Wednesday, October 14, 2020
October 14, 2020: Confederate Memory: Henry Adams and Henry James
[On October 12th, 1870, Robert E. Lee died—but not before the post-war deification of Lee was already well underway. So this week I’ll AmericanStudy that process and other aspects of Confederate memory, leading up to a special post on a great recent book on the subject!]
On the parallel but not identical Confederate veteran protagonists of two 1880s novels.
In a chapter in my dissertation/first book on “the South question” during the Gilded Age, I argued that the period’s dominant cultural form related to that post-Civil War national debate was not the familiar “romance of reunion” (in which Northern and Southern white characters fall in love and mutually agree to forget or at least move past the Civil War and sectional division; that genre certainly did exist and I started the chapter by analyzing one representative example, controversial physician S. Weir Mitchell’s 1884 novel In War Time) but rather what I called the “narrative of conversion”: Northern and national characters and audiences being converted to the Southern, Lost Cause, neo-Confederate perspective on the war, on history, and most of all on America’s identity and future. I’ve encountered many literary examples of that conversion narrative, including the James D. Lynch poem Redpath about which I wrote in yesterday’s post. But in that chapter I focused on two of the most striking such Gilded Age literary conversion narratives: Henry Adams’ anonymously published Democracy: An American Novel (1880) and Henry James’ The Bostonians (1886).

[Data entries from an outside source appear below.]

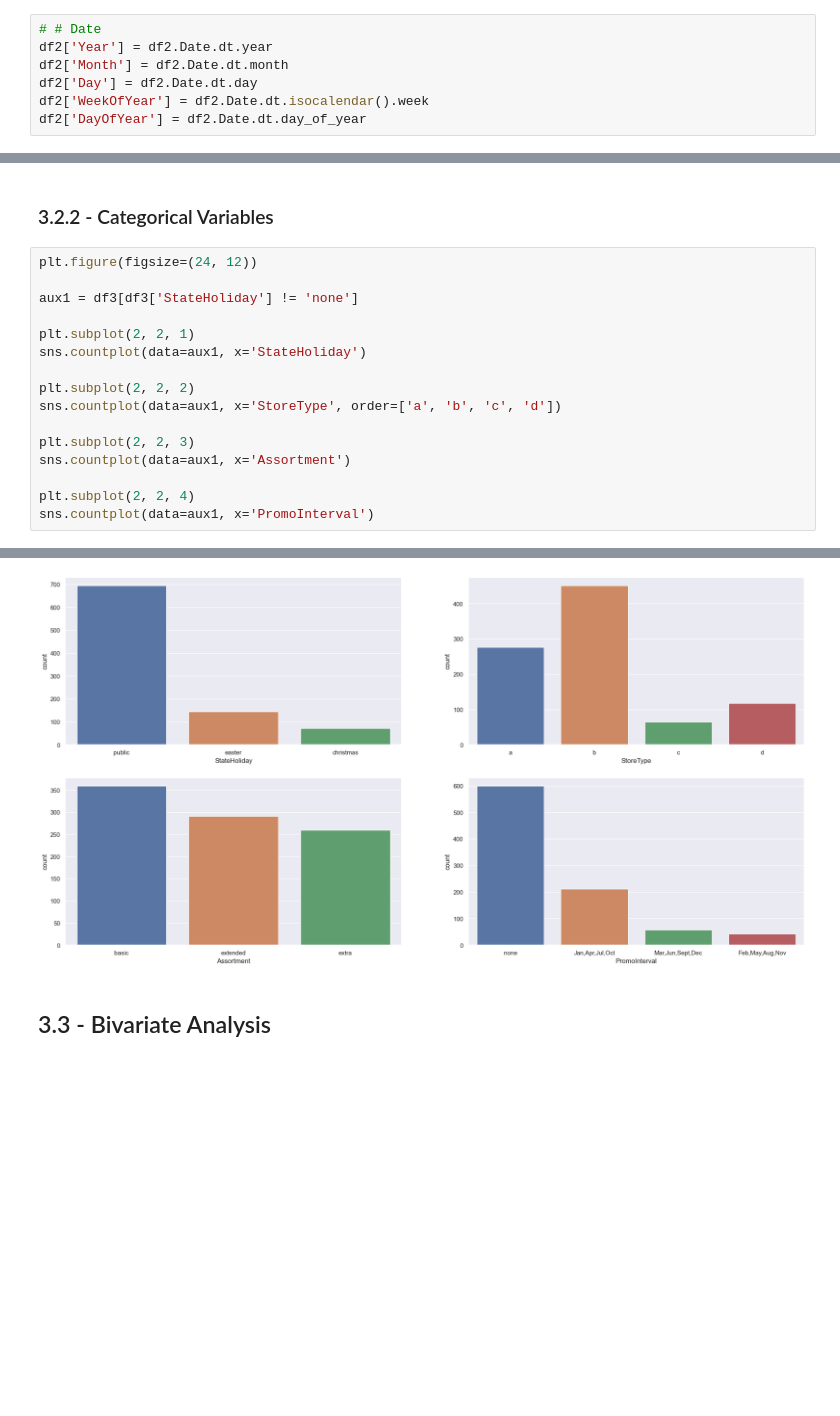
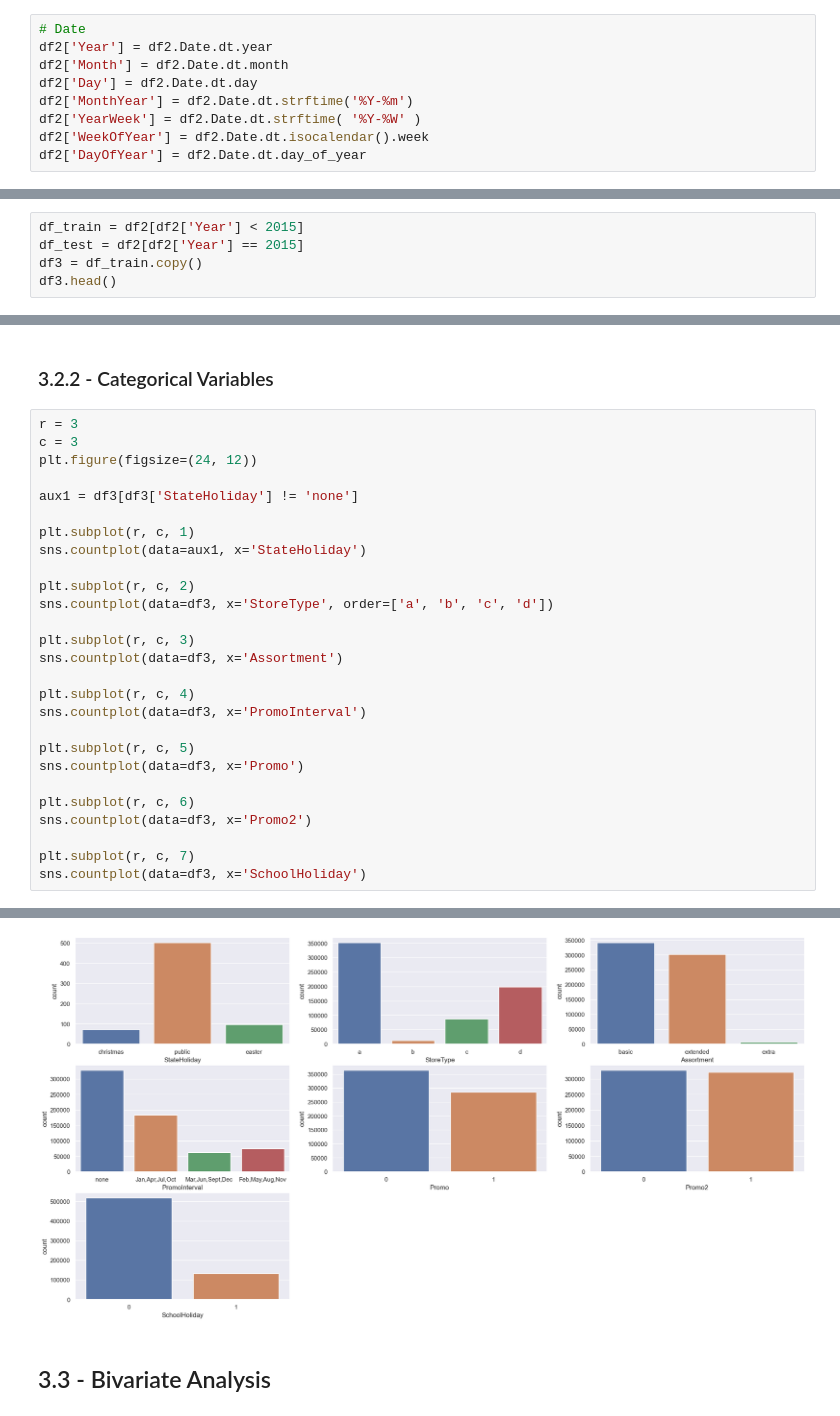
Before and after one commit to marcos-ale-fonseca/DataScienceEmProducao, a Jupyter notebook: rossmann_store_sales.ipynb, the cells around one changed output, grey strips where cells are left out. Saved outputs shown, nothing was run; the diff lists cells and outputs as text; blank space fills up the shorter version.

```diff
--- a/rossmann_store_sales.ipynb
+++ b/rossmann_store_sales.ipynb
@@ -326,10 +367,12 @@ show_nas(df2)
 # %% [markdown]
 ## 2.4 Create New Features
 # %%
-# # Date
+# Date
 df2['Year'] = df2.Date.dt.year
 df2['Month'] = df2.Date.dt.month
 df2['Day'] = df2.Date.dt.day
+df2['MonthYear'] = df2.Date.dt.strftime('%Y-%m')
+df2['YearWeek'] = df2.Date.dt.strftime( '%Y-%W' )
 df2['WeekOfYear'] = df2.Date.dt.isocalendar().week
 df2['DayOfYear'] = df2.Date.dt.day_of_year
 # %% [markdown]
@@ -426,0 +498,5 @@ df1.head()
+# %%
+df_train = df2[df2['Year'] < 2015]
+df_test = df2[df2['Year'] == 2015]
+df3 = df_train.copy()
+df3.head()
@@ -537,19 +613,30 @@ Text(0.5, 1.0, 'Competition Distance Boxplot')
 # %% [markdown]
 ### 3.2.2 - Categorical Variables
 # %%
+r = 3
+c = 3
 plt.figure(figsize=(24, 12))
 
 aux1 = df3[df3['StateHoliday'] != 'none']
 
-plt.subplot(2, 2, 1)
+plt.subplot(r, c, 1)
 sns.countplot(data=aux1, x='StateHoliday')
 
-plt.subplot(2, 2, 2)
-sns.countplot(data=aux1, x='StoreType', order=['a', 'b', 'c', 'd'])
+plt.subplot(r, c, 2)
+sns.countplot(data=df3, x='StoreType', order=['a', 'b', 'c', 'd'])
 
-plt.subplot(2, 2, 3)
-sns.countplot(data=aux1, x='Assortment')
+plt.subplot(r, c, 3)
+sns.countplot(data=df3, x='Assortment')
 
-plt.subplot(2, 2, 4)
-sns.countplot(data=aux1, x='PromoInterval')
+plt.subplot(r, c, 4)
+sns.countplot(data=df3, x='PromoInterval')
+
+plt.subplot(r, c, 5)
+sns.countplot(data=df3, x='Promo')
+
+plt.subplot(r, c, 6)
+sns.countplot(data=df3, x='Promo2')
+
+plt.subplot(r, c, 7)
+sns.countplot(data=df3, x='SchoolHoliday')
 # %% [output]
@@ -557,3 +644,3 @@ sns.countplot(data=aux1, x='PromoInterval')
-[figure, old version]
+[figure, new version]
 # %% [markdown]
 ## 3.3 - Bivariate Analysis
```
Also changed, not shown: parts of 70 cells of this notebook.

The male protagonists of both novels are Confederate veterans who have come North—to Washington, DC in the case of Adams’ John Carrington, to Boston in the case of James’ Basil Ransom—and find themselves wooing Northern women, Madeleine Lee and Verena Tarrant respectively. They pursue these women not only romantically, but also and interconnectedly in an effort to convert them to their Southern, neo-Confederate experiences and perspectives on the war, its aftermaths, region, and nation. They find themselves opposed in those efforts by telling alternative suitors: Illinois Senator and presidential hopeful Silas Ratcliffe in Adams, abolitionist and suffrage activist Olive Chancellor in James (who may be pursuing Verena out of romantic desire, although that theme is ambiguous as you might expect from an 1880s novel, but certainly wants her for the cause in any case). And John and Basil overcome that opposition, and a great deal of uncertainty from Madeleine and Verena, to win the hands of these women, in endings that (as I read them in my book and would still read them) symbolically position these Confederate veterans and their neo-Confederate perspectives as potent forces in the shaping of the national future.
The concluding lines of James’s novel depict both Basil’s triumph and that national future as somewhat less than ideal, however: as Basil takes her away from Olive, Verena says “Ah, now I am glad” but is revealed to be in tears; and the narrator notes, in the book’s final sentence, “It is to be feared that with the union, so far from brilliant, into which she was about to enter, these were not the last she was destined to shed.” The narration of The Bostonians is as multi-layered and ambiguous as is the case in most James works, and this moment could be read as simply one final example of that narrative complexity. But I would also argue (perhaps more strongly than I did in my book, although I hope I noted this distinction there as well) that James’ novel is more a depiction of Basil’s conversion of Verena and influence on her/the nation’s future, whereas Adams’ book is more a celebration of John’s conversion of Madeleine (or at least presents that arc as a more overtly and clearly positive development). Moreover, while no one in James’ novel is particularly admirable, Basil is quite an asshole; while John is far more idealized by Adams’ narrator and novel. Which makes these books two complementary but interestingly distinct primary sources for our analysis of the late 19th century rise and dominance of these neo-Confederate figures and narratives.
Next memories tomorrow,
PS. What do you think? Other aspects of Confederate or Civil War memory you’d highlight?